Herbs, Fruits & Vegetables for Tennessee by James Fizzell (R 635.0975 FIZ)
Country Gardens (PER COU)
Fine Gardening (PER FIN)
Organic Gardening (PER ORG)
By Lance Hickerson, Reference Assistant
- What if I need access to a good source of information like the World Book Encyclopedia?
- Is there an encyclopedia that plays to the level of younger students?
- Is there a place I can find games for children to play?
- Is there a place for phonics? I want my child to practice sounding out words and practicing phonics skills.
- Where can I go to get Homework Help?
Back to Top
No problem. Go to the free online source on the Kids Page from the Tennessee Library Association called TEL4U. Check out the Home Screen below which shows links to eBooks, Homework Helpers, Look it Up, Tennessee State History, and Games & Activities. This is especially for grades K – 5. (For older children notice the Teenagers link.) The easiest way to get into the World Book Encyclopedia is to click on Look It Up and then choose World Book Student. Enter a word or phrase to find articles on what interests you.

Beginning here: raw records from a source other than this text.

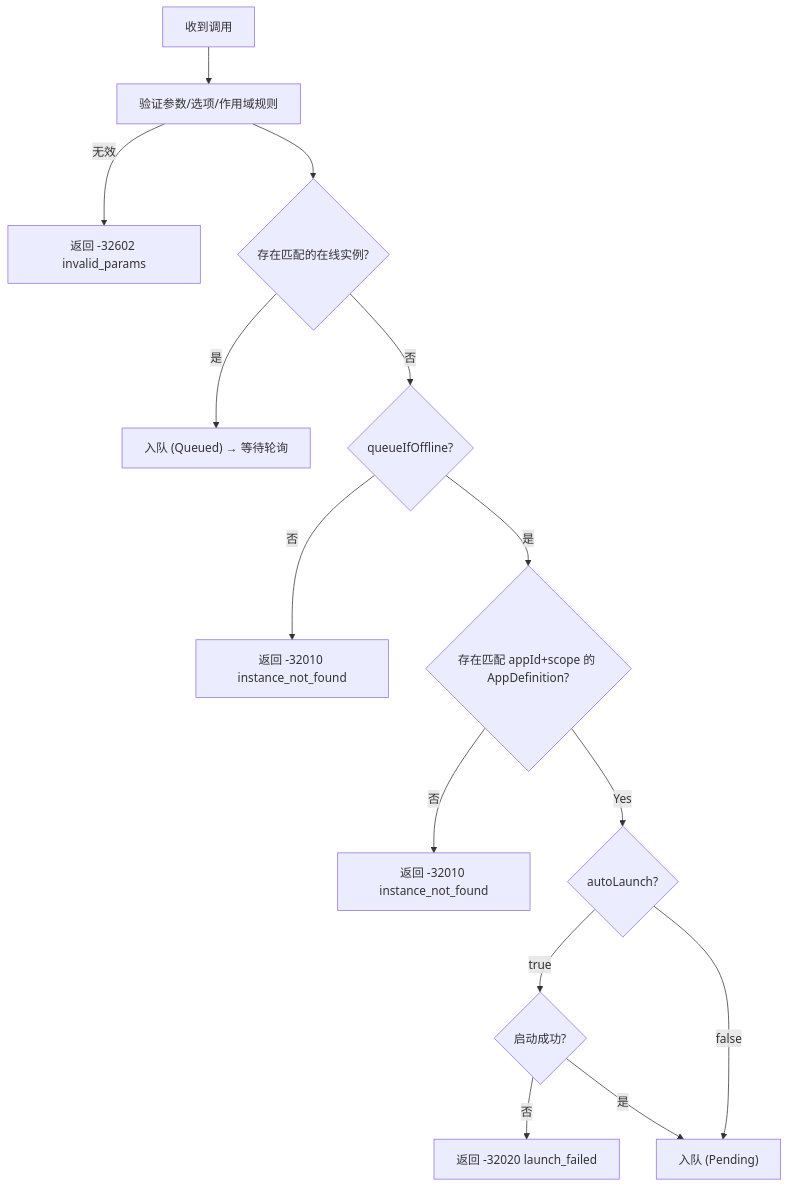
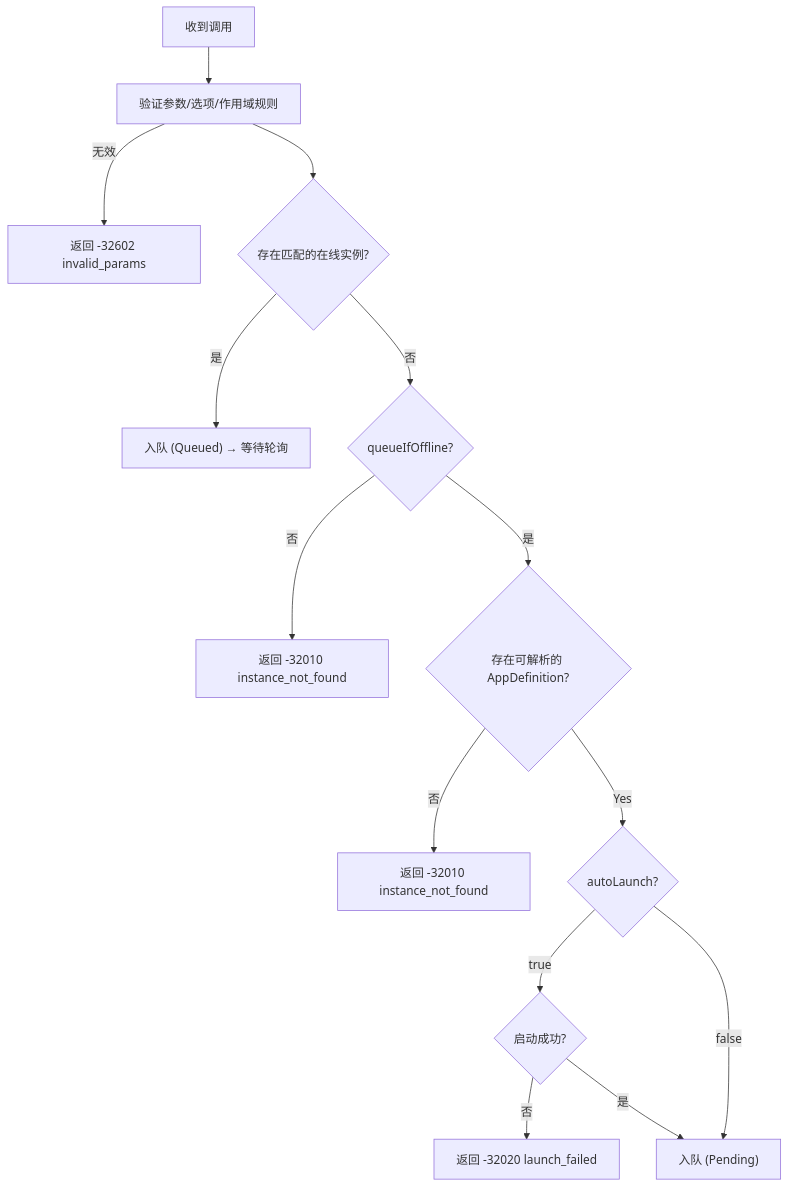
One commit to SolarianZ/DevHub changed the second of 3 diagrams in docs/specification/protocol/Specification.md. Above: the diagram before and after it, drawn with Mermaid. The commit also changed other lines of this file and 25 other files, not shown here.

````diff
--- a/docs/specification/protocol/Specification.md
+++ b/docs/specification/protocol/Specification.md
@@ -1057,16 +1084,16 @@
 ```mermaid
 flowchart TD
     A[收到调用] --> B[验证参数/选项/作用域规则]
     B -->|无效| X[返回 -32602 invalid_params]
     B --> E{存在匹配的在线实例?}
     E -->|是| F["入队 (Queued) → 等待轮询"]
     E -->|否| G{queueIfOffline?}
     G -->|否| H[返回 -32010 instance_not_found]
-    G -->|是| CheckDef{存在匹配 appId+scope 的 AppDefinition?}
+    G -->|是| CheckDef{存在可解析的 AppDefinition?}
     CheckDef -->|否| H2[返回 -32010 instance_not_found]
     CheckDef -->|Yes| I{autoLaunch?}
     I -->|true| L{启动成功?}
     L -->|否| M[返回 -32020 launch_failed]
     L -->|是| N["入队 (Pending)"]
     I -->|false| N["入队 (Pending)"]
 ```
````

Back to Top
2. Is there an encyclopedia that plays to the level of younger students?
Younger students, K thru 2nd grade might enjoy getting to their age friendly Encyclopedia through eBooks and the Early World of Learning. To get to the Encyclopedia, Click on eBooks and open the first eBook called “Early World of Learning.”
The link opens into a delightful Early World of Learning page with things to Read, Play, Watch, and to Print & Do. These are full of information and of interest. And don’t miss clicking on the frog. But to get to the illustrated Encyclopedia, go to the bottom left of the Early World of Learning page and click on Worldbook Products.
Back to Top
Back to Top
From the TEL4U homepage click on eBooks. Then choose Starfall.com.
Back to Top
What’s in the databases for homework help?
B) The World Book Kids is a geat place to start. See info above on encyclopedias.
C) The Learning Express Library is very popular with adults, but it also has homework practice in math skills and reading comprehension for elementary students.
By Jessica Dunkel, Reference Assistant
We all know Google, the double-edged sword of endless information. It’s fast, free, and extensive, but is it accurate? When you need trusted information fast, Oxford Reference Online is the perfect website. Your library card grants you access to the latest editions of over 37 encyclopedias completely FREE and accessible 24/7. No more worrying if your teacher will accept Wikipedia as a source. Or, as Honest Abe said:
“Luckily, Oxford Essential Quotations is just one of the 37 encyclopedias at your fingertips!”
|Art & Architecture||Music||Science and Technology|
|Classical Studies||Performing Arts||Social Sciences|
|History||Philosophy||Society and Culture|
Below are some key features for researching with Oxford Reference:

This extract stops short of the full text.